## WORK TO COMPLETE
Count every line below that holds the word "docs", and give the number with no other words.

━━━━━ MATERIAL TO PROCESS

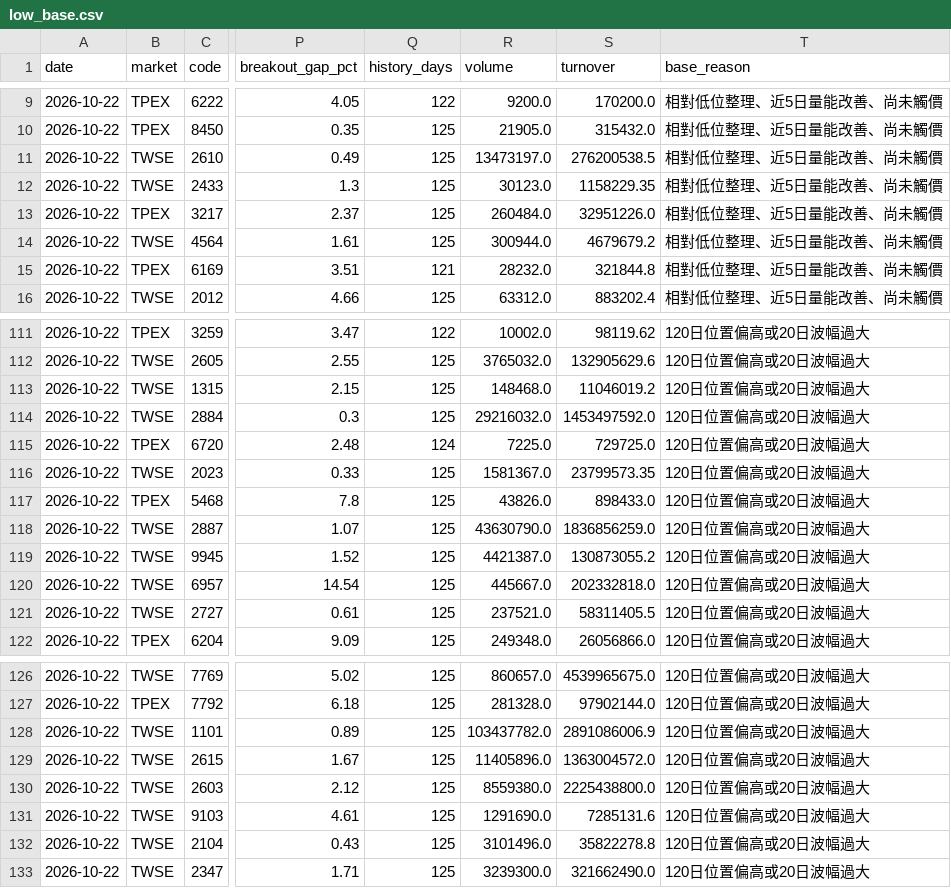
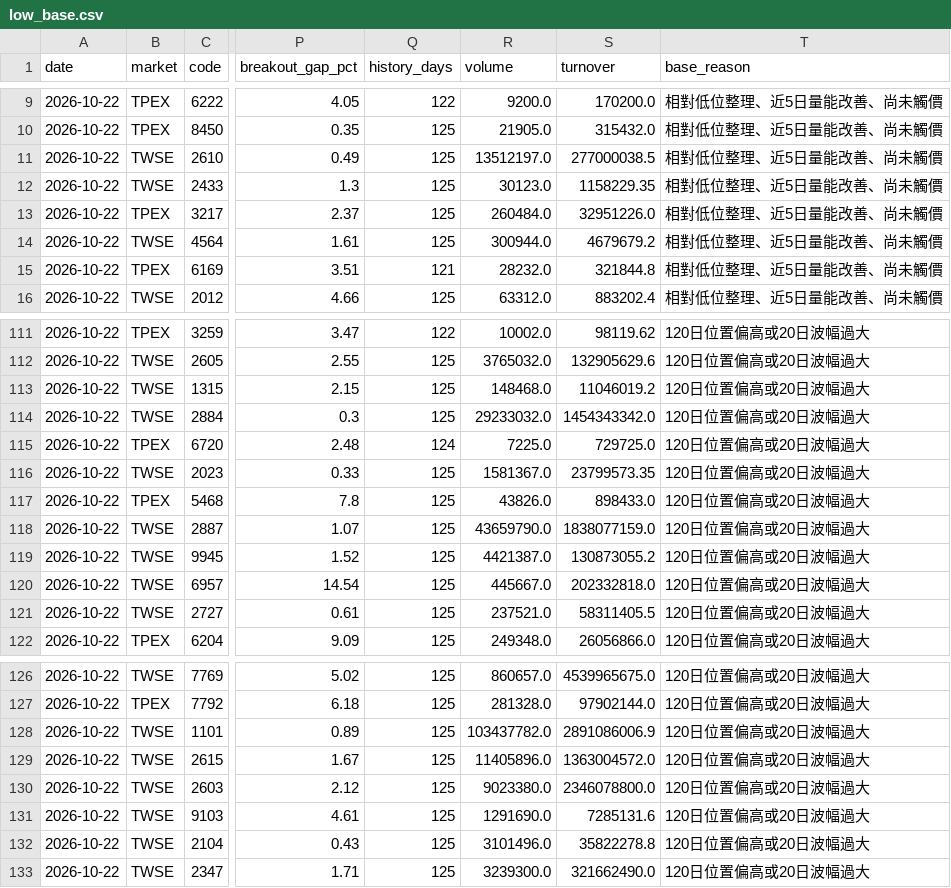
Before and after one commit to Tango469/tw-3k-scanner, a CSV file: docs/low_base.csv, drawn as a sheet; only a part is shown, gaps mark what is left out; the diff names each change by its address in the sheet, - before the commit and + after, or states it on an @@ line.

```diff
--- a/docs/low_base.csv
+++ b/docs/low_base.csv
-R11 (volume): 13473197.0
+R11 (volume): 13512197.0
-S11 (turnover): 276200538.5
+S11 (turnover): 277000038.5
-R114 (volume): 29216032.0
+R114 (volume): 29233032.0
-S114 (turnover): 1453497592.0
+S114 (turnover): 1454343342.0
-R118 (volume): 43630790.0
+R118 (volume): 43659790.0
-S118 (turnover): 1836856259.0
+S118 (turnover): 1838077159.0
-R130 (volume): 8559380.0
+R130 (volume): 9023380.0
-S130 (turnover): 2225438800.0
+S130 (turnover): 2346078800.0
```
Also changed, not shown: docs/latest.csv, docs/signal_validation.csv, 4 other files.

━━━━━━━━━━

## SOLUTION TO THIS TASK
4